Mohamed Elshinawy, 30, received almost $9,000 from ISIS operatives in 2015 and was instructed to use it for “operational purposes.” Elshinawy never carried out an attack, but under the plea deal between Elshinawy and the state, he admitted to asking how to get or build an explosive device, according to the complaint.
Elshinawy had described his “love of jihad, his desire to eliminate ‘the bastards,’ and his commitment to breaking the Cross” in conversations over social media, as well as telling his brother about a dream in which he went to a church and shot people.
He had previously pleaded not guilty and had told the FBI that he never intended to use the money to carry out an attack. He claimed that he was only trying to make money by taking it from “thieves.”
“He portrayed himself as somebody who was simply trying to scam some money from ISIL,” the complaint reads. “He touted his success at having taken ISIL’s money and felt his efforts should be applauded.

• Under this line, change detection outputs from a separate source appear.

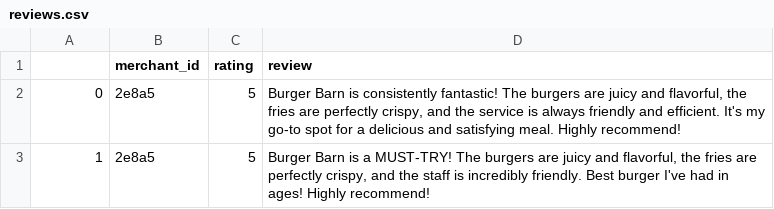
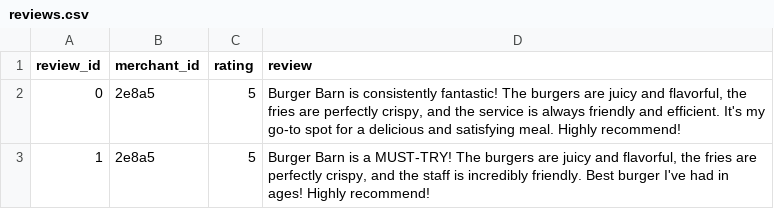
Before and after one commit to Spimy/UMHackathon, a CSV file: server/app/_dataset/reviews.csv, drawn as a sheet; only a part is shown.

Commit message:
👌 IMPROVE: Fix header order in reviews.csv for consistency

```diff
--- a/server/app/_dataset/reviews.csv
+++ b/server/app/_dataset/reviews.csv
@@ -1,2 +1,2 @@
-,merchant_id,rating,review
+review_id,merchant_id,rating,review
 0,2e8a5,5,"Burger Barn is consistently fantastic! The burgers are juicy and flavorful, the fries are perfectly crispy, and the service is always friendly and efficient. It's my go-to spot for a delicious and satisfying meal. Highly recommend!"
```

He thought he should be offered a job to work with the FBI to identify ISIL’s money network.”
In social media conversations during February 2015, Elshinawy pledged allegiance to ISIS. He said that “he was a soldier of the state but temporarily away” and added that “his soul was over there with the jihadists and every time he saw the news, he smiled.” The FBI believes that he was referring to the execution of 21 Egyptian nationals and ISIS’s territorial gains, which were in the news at the time.
Elshinawy is the second Maryland man to be charged with attempting to aid ISIS. In October, a federal grand jury indicted Nelash Mohamed Das on charges of plotting to support ISIS and murder a U.S. soldier, according to the Justice Department.
Read more at IJR